John, I was actually talking about design apart from the budgeting differences that come from developing hotels with casino revenue and hotels from theme park revenue. I actually said that they're not on the same platform realistically, but I don't think anyone in Vegas has made an honest effort in design in quite a few years. As for the managers and so on, it doesn't really matter. It doesn't matter whether you're talking about "mall" or a hotel or whatnot, I'm just talking about cohesive design.

Since Palms, I'd say, almost all Vegas hotels have had this loose sense of design. This includes the MGM re-made TI and Mirage (and I actually don't mind the Mirage that much.

February 25, 2007 12:35 PM Posted by Hunter

I love the Tower Suites lobby and the Atrium Villa lobby as well - maybe my two favorite spaces in the hotel.

The mother-of-pearl peacock inlay as you walk into the Tower Suites lobby was imported from India and is magnificent.

April 5, 2007 2:28 PM Posted by Hunter
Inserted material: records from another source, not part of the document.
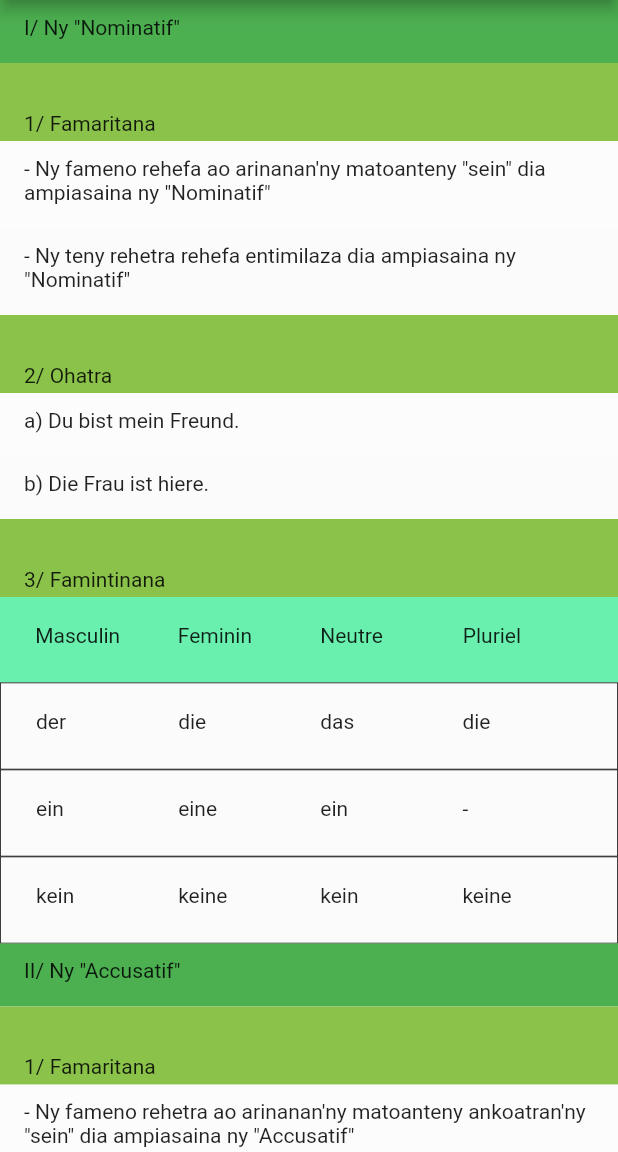
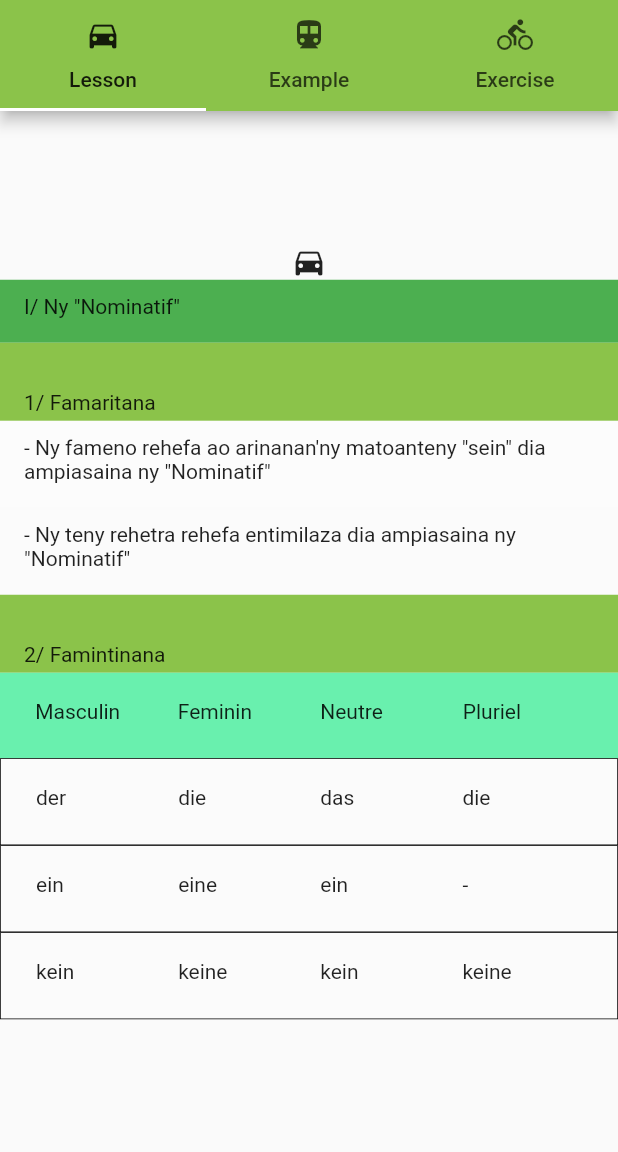
Before and after one commit to RajaomalalaSendra/mianatra_allemand, a Flutter app: the screen it shows after launch, on a phone screen of 412 x 824 dp, the part 84-1236 px from its top. Run offline on Flutter 3.47's test engine with Material 2 defaults, Android fonts, the phone set to English and light mode, and no system bars.

Commit message:
commit of the tab created

```diff
--- a/lib/src/views/screens/home.dart
+++ b/lib/src/views/screens/home.dart
@@ -37,20 +37,49 @@
   @override
   Widget build(BuildContext context) {
     return  SafeArea(
+      child: DefaultTabController(
+          length: 3,
           child: Scaffold(
                   appBar: AppBar(
+                    bottom: TabBar(
+                      tabs: [
+                          Tab(icon: Icon(Icons.directions_car),
+                          text: "Lesson"),
+                          Tab(icon: Icon(Icons.directions_transit),
+                          text: "Example"),
+                          Tab(icon: Icon(Icons.directions_bike),
+                          text: "Exercise"),
+                        ],
+                    ),
                     title: Text(widget.title),
                   ),
 
-            body: SingleChildScrollView(
+                  body: TabBarView(
+                        children: [
+                          Tab(
+                            child: SingleChildScrollView(
                               child: Column(
                                 mainAxisAlignment: MainAxisAlignment.start,
                                 crossAxisAlignment: CrossAxisAlignment.stretch,
-                    children:  [
+                                children: [
+                                  Icon(Icons.directions_car),
+                                  this.createCases("I/ Ny \"Nominatif\"", _contentListsNominatif),
+                                ]
+                              ),
+                            ),
+                          ),
 
-                      this.createCases("I/ Ny \"Nominatif\"", _contentListsNominatif),
-                      this.createCases("II/ Ny \"Accusatif\"", _contentListsAccusatif),
-                    ]
+                          Tab(
+                            child: Column(
+                              children: <Widget>[
+                                  Icon(Icons.directions_transit),
+                                  TextSection("2/ Ohatra", "a) Du bist mein Freund."),
+                                  SimpleTextSection("b) Die Frau ist hiere."),
+                              ],
+                            ),
+                          ),
+                          Icon(Icons.directions_bike),
+                        ],
                       ),
                   ),
           ),
@@ -65,10 +94,8 @@
             SimpleTextSection(name),
             TextSection("1/ Famaritana", "- Ny fameno rehefa ao arinanan'ny matoanteny \"sein\" dia ampiasaina ny \"Nominatif\""),
             SimpleTextSection("- Ny teny rehetra rehefa entimilaza dia ampiasaina ny \"Nominatif\""),
-            TextSection("2/ Ohatra", "a) Du bist mein Freund."),
-            SimpleTextSection("b) Die Frau ist hiere."),
 
-            alemanaRows.twoColumns("3/ Famintinana", _columnsTitle),
+            alemanaRows.twoColumns("2/ Famintinana", _columnsTitle),
             alemanaRows.contentColumn(contentLists["definit"]),
             alemanaRows.contentColumn(contentLists["indefinit"]),
             alemanaRows.contentColumn(contentLists["negation"]),
```
Also changed, not shown: lib/src/views/widgets/RoutesAndTabs.dart (added, +31 -0 lines), pubspec.lock. Lines whose indentation alone changed are shown as unchanged.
The new show opens tonight and they have posted a video of the transformation of the theater:

April 5, 2007 4:25 PM Posted by mike_ch

I've never been to the show but it looks like they changed quite a bit. Even the barricade in front of the camera seems to have been changed at 00:50.

May 14, 2007 4:49 PM Posted by detroit1051

Le Reve still being fine-tuned. Script changes next year?

May 14, 2007 5:58 PM Posted by John

Eh, I can't say anything the great about the new changes they've already made to the show. It really seems like they've taken a unique storyline and destroyed it. I mean, Dragone has created a powerful show that evoked emotion and feeling in the hearts of the audience, but Wynn has just taken it and hacked it into different pieces, it looks terrible. In addition to that, the theatre isn't as great as I thought it would have been. It's nice, but it's just not great. Hell, even the "VIP Bottle Service" isn't worth it. The service is mediocre and the strawberries are just ho-hum, nothing worth over $150.